Someone has been feeding Trwbador after midnight, and then getting them wet (okay, not so difficult for a band based in the depths of West Wales). The landscape of their forthcoming second album (out on 11th August) is familiar enough, with Angharad van Rijswijk’s delicate vocals, Owain Gwilym’s guitar patterns, subtle electronic beats and random tinkly noises all present and correct. This time, however, the landscape is dominated not by gentle, shy creatures with big soulful eyes but by giant avant-pop monsters in eye-catching plumage, cavorting exuberantly. Continue reading →

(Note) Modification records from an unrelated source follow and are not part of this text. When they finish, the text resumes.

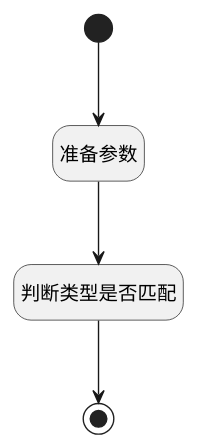
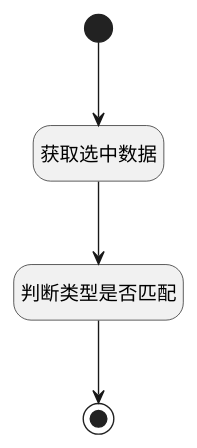
Before and after one commit to iBizLab/plm: the diagram in doc/docsify/module/ProjMgmt/work_item/uilogic/before_state_change.md, drawn with PlantUML. The commit also changed other lines of this file and 713 other files, not shown here.

````diff
--- a/doc/docsify/module/ProjMgmt/work_item/uilogic/before_state_change.md
+++ b/doc/docsify/module/ProjMgmt/work_item/uilogic/before_state_change.md
@@ -7,23 +7,23 @@
 ```plantuml
 @startuml
 hide footbox
 <style>
 root {
   HyperlinkColor #42b983
 }
 </style>
 
 hide empty description
 state "开始" as Begin <<start>> [[$./before_state_change#begin {开始}]]
+state "获取选中数据" as PREPAREJSPARAM1  [[$./before_state_change#preparejsparam1 {获取选中数据}]]
+state "判断类型是否匹配" as RAWJSCODE1  [[$./before_state_change#rawjscode1 {判断类型是否匹配}]]
 state "结束" as END1 <<end>> [[$./before_state_change#end1 {结束}]]
-state "准备参数" as PREPAREJSPARAM1  [[$./before_state_change#preparejsparam1 {准备参数}]]
-state "判断类型是否匹配" as RAWJSCODE1  [[$./before_state_change#rawjscode1 {判断类型是否匹配}]]
 
 
 Begin --> PREPAREJSPARAM1
 PREPAREJSPARAM1 --> RAWJSCODE1
 RAWJSCODE1 --> END1
 
 
 @enduml
 ```
````
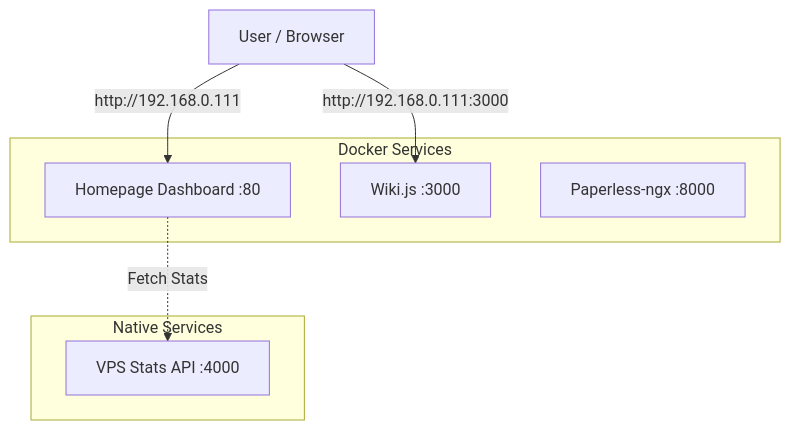
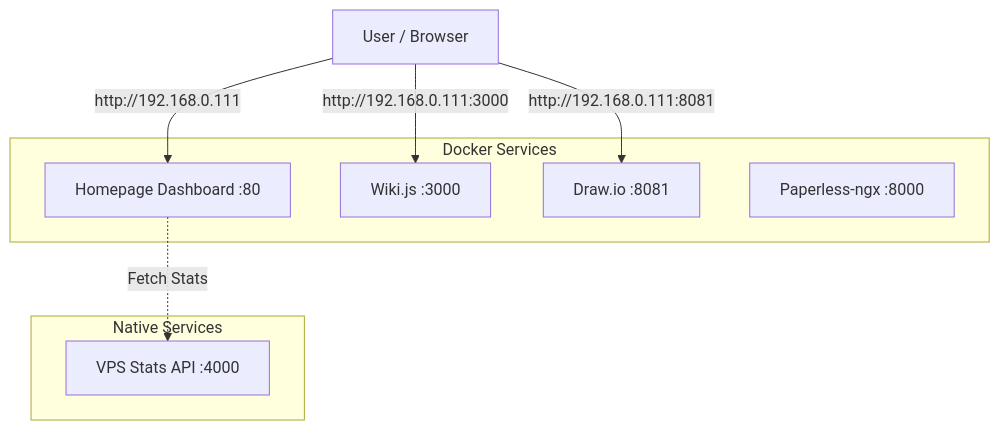
One commit to zabooz/homelab_2 changed the diagram in infrastructure/LINUXVM.md. Above: the diagram before and after it, drawn with Mermaid. The commit also changed other lines of this file and 1 other file, not shown here.

````diff
--- a/infrastructure/LINUXVM.md
+++ b/infrastructure/LINUXVM.md
@@ -14,15 +14,17 @@
 ```mermaid
 graph TD
     User[User / Browser] -->|http://192.168.0.111| Homepage[Homepage Dashboard :80]
     User -->|http://192.168.0.111:3000| Wiki[Wiki.js :3000]
+    User -->|http://192.168.0.111:8081| Drawio[Draw.io :8081]
 
     subgraph "Docker Services"
         Homepage
         Wiki
+        Drawio
         Paperless[Paperless-ngx :8000]
     end
 
     subgraph "Native Services"
         Homepage -.->|Fetch Stats| API[VPS Stats API :4000]
     end
 ```
````
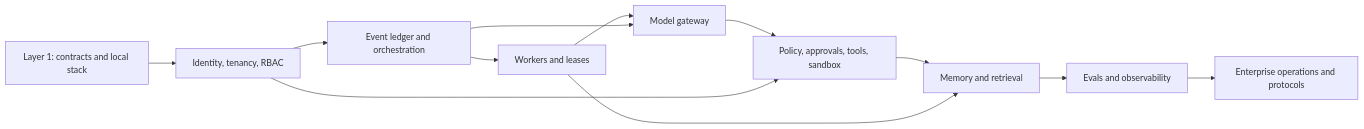
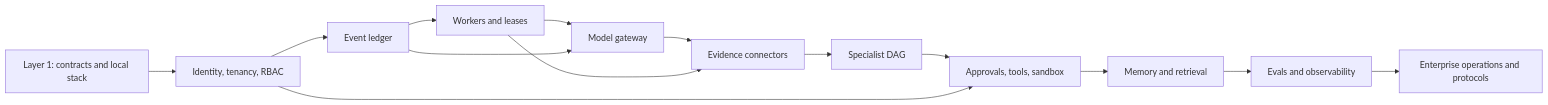
One commit to mrinmoyece/aegis-agent-platform changed the diagram in docs/enterprise-implementation-plan.md. Above: the diagram before and after it, drawn with Mermaid. The commit also changed other lines of this file and 31 other files, not shown here.

Commit message:
Implement governed durable specialist orchestration

````diff
--- a/docs/enterprise-implementation-plan.md
+++ b/docs/enterprise-implementation-plan.md
@@ -37,16 +37,18 @@
 ```mermaid
 flowchart LR
   L1[Layer 1: contracts and local stack]
   L2[Identity, tenancy, RBAC]
-  L3[Event ledger and orchestration]
+  L3[Event ledger]
   L4[Workers and leases]
   L5[Model gateway]
-  L6[Policy, approvals, tools, sandbox]
-  L7[Memory and retrieval]
-  L8[Evals and observability]
-  L9[Enterprise operations and protocols]
-  L1 --> L2 --> L3 --> L4 --> L5 --> L6 --> L7 --> L8 --> L9
+  L6[Evidence connectors]
+  L7[Specialist DAG]
+  L8[Approvals, tools, sandbox]
+  L9[Memory and retrieval]
+  L10[Evals and observability]
+  L11[Enterprise operations and protocols]
+  L1 --> L2 --> L3 --> L4 --> L5 --> L6 --> L7 --> L8 --> L9 --> L10 --> L11
   L3 --> L5
-  L4 --> L7
-  L2 --> L6
+  L4 --> L6
+  L2 --> L8
 ```
````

10 dan le sac Vs Scroobius Pip – I’m contracted to add Pip every year.. this is one of the best protest tracks of the year – again missed by Dorian. Stiff Upper Lip dan le sac Vs Scroobius Pip feat. Itch Repent Replenish Repeat
9 Orties – French elctro making you dance like a robot from 1984 – here you go – accented songs about orgasms and goths – sold. Ghetto Goth Orties Sextape
8 The Indelicates – Arcade Fire’s extremely intense love of their own dangly bits getting on your nerves? – then try this – yet another brilliant story telling album played with passion and anger but without the egoistic self love of the brilliant ideas involved – they ARE brilliant ideas and wonderfully imaginative musically and lyrically too. Bitterness Is the Appropriate Response The Indelicates Diseases of England
7 Zola Jesus – with strings, lush and cool reedits of her ‘famous hits’. Collapse Zola Jesus Versions
6 Manix – the Daft Punk album retro theft left you cold with it stealing from all the crap eras (when they used to at least try and be pioneers) and only having one track of any merit – yep – skip that and play this; it recreats 1992 with all the fun of a prodigy album off their tits with spiral tribe… no pretense at originality – no media hype – this it 24 hour rave and it’s boz. Your Love Is Over Manix Living In The Past
5 The Lovely Bad Things – the pixie aping nuggets loving bad things. Darth Lauren The Lovely Bad Things The Late Great Whatever
4 Savages – there’s is no better indie this year – full stop. No Face Savages Silence Yourself
3 Tricot – jagged jittery brilliance from Japan – a masterpiece of alternative buzz rock playing and performance. ACE. Artsick Tricot The
2 Sleaford Mods – ranting, swearing infested, bile, spewed forth with aggressive venom and stream of consciousness – brilliant – is number one album of the year when I’m not in polite company – (**this track from Jobseeker 3 track single not austerity dogs album). Black Monday Sleaford Mods Jobseeker album is Austerity Dogs